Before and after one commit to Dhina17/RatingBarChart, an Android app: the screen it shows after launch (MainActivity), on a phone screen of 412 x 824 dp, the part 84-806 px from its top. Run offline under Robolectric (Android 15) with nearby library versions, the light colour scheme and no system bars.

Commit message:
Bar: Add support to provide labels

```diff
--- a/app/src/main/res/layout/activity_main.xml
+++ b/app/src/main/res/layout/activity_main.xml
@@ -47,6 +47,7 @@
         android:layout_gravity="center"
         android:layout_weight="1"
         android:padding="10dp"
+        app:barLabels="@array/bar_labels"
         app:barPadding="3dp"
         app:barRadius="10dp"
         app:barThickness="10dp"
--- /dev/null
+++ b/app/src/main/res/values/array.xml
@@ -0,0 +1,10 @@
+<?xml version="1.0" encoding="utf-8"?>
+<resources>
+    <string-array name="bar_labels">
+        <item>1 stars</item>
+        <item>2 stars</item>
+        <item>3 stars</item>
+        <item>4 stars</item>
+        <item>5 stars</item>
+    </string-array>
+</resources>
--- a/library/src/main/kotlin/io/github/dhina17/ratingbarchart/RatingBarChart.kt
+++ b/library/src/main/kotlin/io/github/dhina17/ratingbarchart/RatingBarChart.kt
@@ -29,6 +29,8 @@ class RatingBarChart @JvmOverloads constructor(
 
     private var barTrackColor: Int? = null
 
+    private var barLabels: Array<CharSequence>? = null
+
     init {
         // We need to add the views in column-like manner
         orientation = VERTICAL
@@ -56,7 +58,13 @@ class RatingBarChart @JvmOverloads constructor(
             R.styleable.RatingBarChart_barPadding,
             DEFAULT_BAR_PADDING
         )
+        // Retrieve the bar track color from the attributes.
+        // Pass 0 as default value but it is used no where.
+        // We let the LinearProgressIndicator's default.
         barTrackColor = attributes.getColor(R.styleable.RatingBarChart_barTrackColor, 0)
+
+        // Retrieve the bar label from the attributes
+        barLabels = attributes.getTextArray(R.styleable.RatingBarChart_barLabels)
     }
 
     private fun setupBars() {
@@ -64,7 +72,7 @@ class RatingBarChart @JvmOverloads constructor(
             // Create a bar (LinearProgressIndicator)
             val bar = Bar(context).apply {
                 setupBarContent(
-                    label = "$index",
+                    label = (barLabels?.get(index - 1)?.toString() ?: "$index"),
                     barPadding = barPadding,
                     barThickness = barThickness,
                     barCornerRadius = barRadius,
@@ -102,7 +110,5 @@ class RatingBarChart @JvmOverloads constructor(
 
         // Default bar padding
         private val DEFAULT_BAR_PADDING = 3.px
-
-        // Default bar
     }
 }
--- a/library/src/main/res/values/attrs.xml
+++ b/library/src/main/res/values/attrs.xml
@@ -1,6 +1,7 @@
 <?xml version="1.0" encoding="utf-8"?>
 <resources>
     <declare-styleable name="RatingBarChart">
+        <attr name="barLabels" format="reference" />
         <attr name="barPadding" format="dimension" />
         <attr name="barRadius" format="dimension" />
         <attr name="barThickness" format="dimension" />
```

EXERCISE:
Go through the records above and return each line in which the word "barTrackColor" occurs.

TASK RESULT:
     private var barTrackColor: Int? = null
         barTrackColor = attributes.getColor(R.styleable.RatingBarChart_barTrackColor, 0)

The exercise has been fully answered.